It was also revealed by Operation Tiberius the full extent to which criminals had infiltrated the Metropolitan Police (The Independent - Exclusive: Scotland Yard's rotten core). Through a system of bribery criminals were able to gain access to information from police databases including information on current criminal investigations. Corrupt officers had also supplied criminals with information on police investigation methods and surveillance techniques which would enable the criminals to avoid prosecution. The report also revealed how police officers had sometimes even directly involved themselves in illegal drugs importation and the laundering of money.
Lady Justice who adorns the Central Criminal Court or Old Bailey.
But even more shocking than this was the revelation from Operation Tiberius that the problem of corruption went even further than just the Metropolitan Police but affected Britain’s entire criminal justice system (The Independent - The corruption of Britain: UK's key institutions infiltrated by criminals). According to the report some of the institutions affected by the problem of corruption are the Crown Prosecution Service, HM Revenue & Customs, the Prison Service and the City of London Police. The problem of interference from criminal gangs even extends to juries and the legal profession in general. The report details how jurors can be threatened or bribed into giving not guilty verdicts and it is even reported how ‘get out of jail tickets’ can be sold for £50,000 each.

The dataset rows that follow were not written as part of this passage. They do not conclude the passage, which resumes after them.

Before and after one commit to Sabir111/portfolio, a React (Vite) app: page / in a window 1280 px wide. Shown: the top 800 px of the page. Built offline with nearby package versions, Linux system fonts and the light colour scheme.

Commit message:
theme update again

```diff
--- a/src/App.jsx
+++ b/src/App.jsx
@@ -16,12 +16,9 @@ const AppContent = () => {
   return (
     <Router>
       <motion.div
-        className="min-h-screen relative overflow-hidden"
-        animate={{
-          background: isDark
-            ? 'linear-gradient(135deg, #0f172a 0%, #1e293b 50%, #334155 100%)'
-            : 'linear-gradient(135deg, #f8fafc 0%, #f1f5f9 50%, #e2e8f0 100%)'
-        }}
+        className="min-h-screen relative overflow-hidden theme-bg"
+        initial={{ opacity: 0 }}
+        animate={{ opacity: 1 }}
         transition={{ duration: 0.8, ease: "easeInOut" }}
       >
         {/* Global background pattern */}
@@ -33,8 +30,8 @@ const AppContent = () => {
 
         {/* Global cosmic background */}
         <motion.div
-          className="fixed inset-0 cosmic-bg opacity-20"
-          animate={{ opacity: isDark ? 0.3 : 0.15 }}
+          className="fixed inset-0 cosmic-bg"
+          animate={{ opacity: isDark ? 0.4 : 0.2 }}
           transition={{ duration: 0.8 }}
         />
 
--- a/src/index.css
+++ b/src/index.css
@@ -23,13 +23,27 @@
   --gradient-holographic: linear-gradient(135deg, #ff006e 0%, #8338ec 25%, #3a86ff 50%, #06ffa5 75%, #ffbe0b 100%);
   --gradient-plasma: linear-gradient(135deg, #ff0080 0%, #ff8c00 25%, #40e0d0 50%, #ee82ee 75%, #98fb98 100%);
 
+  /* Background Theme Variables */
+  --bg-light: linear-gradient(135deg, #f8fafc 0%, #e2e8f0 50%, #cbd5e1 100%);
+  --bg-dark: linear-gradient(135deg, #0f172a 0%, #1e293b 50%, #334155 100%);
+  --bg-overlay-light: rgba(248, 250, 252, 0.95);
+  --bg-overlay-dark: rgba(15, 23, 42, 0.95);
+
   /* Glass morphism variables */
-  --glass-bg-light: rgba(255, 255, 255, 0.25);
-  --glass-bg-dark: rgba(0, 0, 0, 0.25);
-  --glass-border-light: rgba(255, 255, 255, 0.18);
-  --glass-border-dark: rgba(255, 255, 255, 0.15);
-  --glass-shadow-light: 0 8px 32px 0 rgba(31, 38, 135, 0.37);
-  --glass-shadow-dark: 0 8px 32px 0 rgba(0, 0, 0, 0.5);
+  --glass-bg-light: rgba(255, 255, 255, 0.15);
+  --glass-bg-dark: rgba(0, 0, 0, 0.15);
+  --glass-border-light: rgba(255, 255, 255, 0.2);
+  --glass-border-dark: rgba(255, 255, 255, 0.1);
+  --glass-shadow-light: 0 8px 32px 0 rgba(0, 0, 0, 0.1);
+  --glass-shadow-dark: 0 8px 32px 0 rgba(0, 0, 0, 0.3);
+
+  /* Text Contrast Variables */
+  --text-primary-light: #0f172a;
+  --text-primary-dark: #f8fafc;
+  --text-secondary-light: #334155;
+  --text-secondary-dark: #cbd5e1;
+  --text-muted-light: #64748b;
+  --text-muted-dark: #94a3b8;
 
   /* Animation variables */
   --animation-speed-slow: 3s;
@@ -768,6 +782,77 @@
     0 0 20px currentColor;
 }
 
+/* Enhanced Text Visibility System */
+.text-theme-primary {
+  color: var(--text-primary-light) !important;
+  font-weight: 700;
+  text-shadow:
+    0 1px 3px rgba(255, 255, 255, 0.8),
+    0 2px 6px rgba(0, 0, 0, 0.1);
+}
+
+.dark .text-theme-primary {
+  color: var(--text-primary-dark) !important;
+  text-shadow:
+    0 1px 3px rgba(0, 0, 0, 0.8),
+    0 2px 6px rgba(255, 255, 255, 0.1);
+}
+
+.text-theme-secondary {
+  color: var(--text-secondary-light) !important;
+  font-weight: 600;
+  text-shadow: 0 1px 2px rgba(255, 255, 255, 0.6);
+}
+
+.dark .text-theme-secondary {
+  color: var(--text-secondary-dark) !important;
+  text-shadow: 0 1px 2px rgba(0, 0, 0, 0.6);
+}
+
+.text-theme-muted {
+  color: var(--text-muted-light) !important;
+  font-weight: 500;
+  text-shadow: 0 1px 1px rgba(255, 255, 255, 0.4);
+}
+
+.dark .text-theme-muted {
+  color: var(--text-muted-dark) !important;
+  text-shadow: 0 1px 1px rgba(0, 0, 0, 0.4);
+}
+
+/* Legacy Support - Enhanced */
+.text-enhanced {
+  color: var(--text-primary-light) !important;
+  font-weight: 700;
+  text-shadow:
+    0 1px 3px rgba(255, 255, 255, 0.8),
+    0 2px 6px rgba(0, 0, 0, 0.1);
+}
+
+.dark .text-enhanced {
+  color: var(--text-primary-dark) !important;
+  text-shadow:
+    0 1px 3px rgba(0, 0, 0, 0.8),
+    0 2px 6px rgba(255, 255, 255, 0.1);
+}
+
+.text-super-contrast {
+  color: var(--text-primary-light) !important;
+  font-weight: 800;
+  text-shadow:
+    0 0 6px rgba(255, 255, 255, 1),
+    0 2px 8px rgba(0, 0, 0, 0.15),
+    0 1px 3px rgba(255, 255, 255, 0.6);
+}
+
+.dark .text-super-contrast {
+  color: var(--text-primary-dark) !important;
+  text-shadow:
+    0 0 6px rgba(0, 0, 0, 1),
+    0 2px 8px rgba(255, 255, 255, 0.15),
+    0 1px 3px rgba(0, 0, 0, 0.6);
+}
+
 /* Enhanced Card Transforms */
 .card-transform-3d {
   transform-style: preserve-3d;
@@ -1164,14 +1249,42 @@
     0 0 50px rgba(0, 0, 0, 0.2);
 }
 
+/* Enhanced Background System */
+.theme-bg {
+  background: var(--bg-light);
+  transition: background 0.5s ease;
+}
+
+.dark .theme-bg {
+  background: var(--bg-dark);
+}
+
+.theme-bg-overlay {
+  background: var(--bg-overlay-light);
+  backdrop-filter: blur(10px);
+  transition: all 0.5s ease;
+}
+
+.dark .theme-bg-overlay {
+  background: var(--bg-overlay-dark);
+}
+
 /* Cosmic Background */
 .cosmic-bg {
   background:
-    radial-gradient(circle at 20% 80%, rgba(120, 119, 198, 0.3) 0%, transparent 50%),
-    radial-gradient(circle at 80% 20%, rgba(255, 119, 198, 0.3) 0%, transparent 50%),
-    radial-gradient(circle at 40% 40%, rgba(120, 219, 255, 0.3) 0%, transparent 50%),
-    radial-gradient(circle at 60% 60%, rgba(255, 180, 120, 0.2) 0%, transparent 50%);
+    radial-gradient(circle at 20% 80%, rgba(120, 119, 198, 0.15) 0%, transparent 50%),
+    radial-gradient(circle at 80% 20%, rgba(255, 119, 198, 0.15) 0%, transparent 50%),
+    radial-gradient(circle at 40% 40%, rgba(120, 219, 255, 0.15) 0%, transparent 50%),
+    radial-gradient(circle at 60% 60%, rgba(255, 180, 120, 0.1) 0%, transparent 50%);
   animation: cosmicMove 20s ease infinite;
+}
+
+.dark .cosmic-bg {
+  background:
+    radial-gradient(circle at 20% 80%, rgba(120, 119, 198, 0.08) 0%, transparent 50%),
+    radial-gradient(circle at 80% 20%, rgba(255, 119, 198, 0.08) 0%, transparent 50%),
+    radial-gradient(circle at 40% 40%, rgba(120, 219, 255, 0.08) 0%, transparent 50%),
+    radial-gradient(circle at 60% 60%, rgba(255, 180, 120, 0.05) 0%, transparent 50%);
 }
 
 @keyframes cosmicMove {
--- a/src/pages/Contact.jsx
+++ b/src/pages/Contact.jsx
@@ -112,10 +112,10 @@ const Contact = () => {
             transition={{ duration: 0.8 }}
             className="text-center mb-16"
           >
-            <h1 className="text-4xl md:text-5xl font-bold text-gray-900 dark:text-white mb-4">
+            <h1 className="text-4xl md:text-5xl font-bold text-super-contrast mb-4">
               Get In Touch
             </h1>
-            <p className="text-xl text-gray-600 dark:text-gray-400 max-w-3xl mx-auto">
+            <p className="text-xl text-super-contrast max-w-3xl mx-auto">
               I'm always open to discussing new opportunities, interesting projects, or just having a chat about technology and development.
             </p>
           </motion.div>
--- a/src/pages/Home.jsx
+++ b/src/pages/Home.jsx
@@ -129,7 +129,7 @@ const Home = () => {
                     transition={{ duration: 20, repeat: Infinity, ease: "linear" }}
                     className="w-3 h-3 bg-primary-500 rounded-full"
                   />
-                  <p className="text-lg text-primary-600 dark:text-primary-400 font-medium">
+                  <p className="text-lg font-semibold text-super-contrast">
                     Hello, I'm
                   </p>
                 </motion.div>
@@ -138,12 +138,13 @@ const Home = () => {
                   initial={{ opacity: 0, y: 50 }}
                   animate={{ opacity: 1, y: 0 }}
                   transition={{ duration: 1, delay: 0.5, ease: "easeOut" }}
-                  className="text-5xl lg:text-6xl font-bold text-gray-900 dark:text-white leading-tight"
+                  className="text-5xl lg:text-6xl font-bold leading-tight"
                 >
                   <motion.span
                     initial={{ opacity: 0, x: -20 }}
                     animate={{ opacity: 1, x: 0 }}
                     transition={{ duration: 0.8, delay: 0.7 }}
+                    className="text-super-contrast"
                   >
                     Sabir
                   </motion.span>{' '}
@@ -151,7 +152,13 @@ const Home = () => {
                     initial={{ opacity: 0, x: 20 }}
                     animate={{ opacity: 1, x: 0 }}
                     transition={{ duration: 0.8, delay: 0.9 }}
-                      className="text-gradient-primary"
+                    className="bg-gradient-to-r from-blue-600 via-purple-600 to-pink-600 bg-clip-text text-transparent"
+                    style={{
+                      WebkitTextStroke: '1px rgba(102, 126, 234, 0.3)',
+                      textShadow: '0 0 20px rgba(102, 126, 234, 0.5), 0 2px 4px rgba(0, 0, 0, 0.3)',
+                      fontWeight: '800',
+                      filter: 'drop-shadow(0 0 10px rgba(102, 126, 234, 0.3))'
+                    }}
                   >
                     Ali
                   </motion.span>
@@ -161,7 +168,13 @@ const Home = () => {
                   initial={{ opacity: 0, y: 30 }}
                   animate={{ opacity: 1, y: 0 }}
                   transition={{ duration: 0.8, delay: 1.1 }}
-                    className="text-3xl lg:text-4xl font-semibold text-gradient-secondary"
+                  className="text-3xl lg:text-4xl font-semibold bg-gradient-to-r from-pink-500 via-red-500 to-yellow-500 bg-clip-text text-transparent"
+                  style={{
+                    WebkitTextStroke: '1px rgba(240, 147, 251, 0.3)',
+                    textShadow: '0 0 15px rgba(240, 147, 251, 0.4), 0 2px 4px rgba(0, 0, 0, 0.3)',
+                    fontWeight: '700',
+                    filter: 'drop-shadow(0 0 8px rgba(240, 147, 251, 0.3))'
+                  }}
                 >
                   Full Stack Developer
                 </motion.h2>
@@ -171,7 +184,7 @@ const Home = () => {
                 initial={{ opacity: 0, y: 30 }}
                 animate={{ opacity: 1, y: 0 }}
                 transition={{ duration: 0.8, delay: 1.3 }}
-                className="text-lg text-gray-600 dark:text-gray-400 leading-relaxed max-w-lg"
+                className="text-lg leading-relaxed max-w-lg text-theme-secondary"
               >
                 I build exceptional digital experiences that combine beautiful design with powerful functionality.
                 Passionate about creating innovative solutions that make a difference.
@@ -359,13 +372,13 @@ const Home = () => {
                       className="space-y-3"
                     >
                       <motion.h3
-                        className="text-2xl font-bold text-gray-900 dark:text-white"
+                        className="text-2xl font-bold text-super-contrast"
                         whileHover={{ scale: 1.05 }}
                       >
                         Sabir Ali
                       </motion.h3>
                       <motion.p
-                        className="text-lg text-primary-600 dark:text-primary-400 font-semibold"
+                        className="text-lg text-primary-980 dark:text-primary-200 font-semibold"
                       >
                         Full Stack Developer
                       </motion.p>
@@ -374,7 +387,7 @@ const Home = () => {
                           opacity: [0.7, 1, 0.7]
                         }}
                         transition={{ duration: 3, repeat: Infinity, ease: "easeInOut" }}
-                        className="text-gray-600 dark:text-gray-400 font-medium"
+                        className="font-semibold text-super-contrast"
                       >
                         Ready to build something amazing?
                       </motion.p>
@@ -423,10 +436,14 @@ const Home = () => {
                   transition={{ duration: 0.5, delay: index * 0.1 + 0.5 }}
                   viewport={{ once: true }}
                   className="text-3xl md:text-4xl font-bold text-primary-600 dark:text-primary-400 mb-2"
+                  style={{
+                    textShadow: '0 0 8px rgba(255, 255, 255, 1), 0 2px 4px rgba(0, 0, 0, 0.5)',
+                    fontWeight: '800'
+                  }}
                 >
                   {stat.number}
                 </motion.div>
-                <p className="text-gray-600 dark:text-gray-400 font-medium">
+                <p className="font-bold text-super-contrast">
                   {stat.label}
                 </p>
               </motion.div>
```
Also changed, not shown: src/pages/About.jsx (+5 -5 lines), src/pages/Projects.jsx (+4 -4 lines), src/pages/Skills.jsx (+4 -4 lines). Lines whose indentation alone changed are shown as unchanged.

It has been publically admitted that the extent of the problem effectively makes it impossible for the police to take action against the criminal gangs responsible. Alastair Morgan, whose brother Daniel was about to expose the connections between Metropolitan Police officers and criminal gangs before being tragically murdered in 1987, said the following, “Despite all the protestations by police that things have changed since the ‘bad old days’, this doesn’t surprise me in the slightest. The police have no desire to tackle this. It would be too damaging to have it all aired in open court. The Met is a highly political organisation.” (The Independent - The corruption of Britain: UK's key institutions infiltrated by criminals)
It is difficult to see where exactly all this is heading and of course left unchecked the problem will inevitably only worsen as time goes on. The question must be asked therefore is Britain heading in the direction of a ‘mafia state’? It is said to have already happened in a number of countries overseas where organised crime and government share the same common ground and have apparently come to a mutual understanding (Wikipedia - Mafia state). Such a system of government has become known as a ‘kleptocracy’ where government officials and gangsters alike have only the one aim in mind, to make lots of money, and at the end of the day have little concern either for the moral consequences of their actions or the suffering and discomfort caused to the average citizen.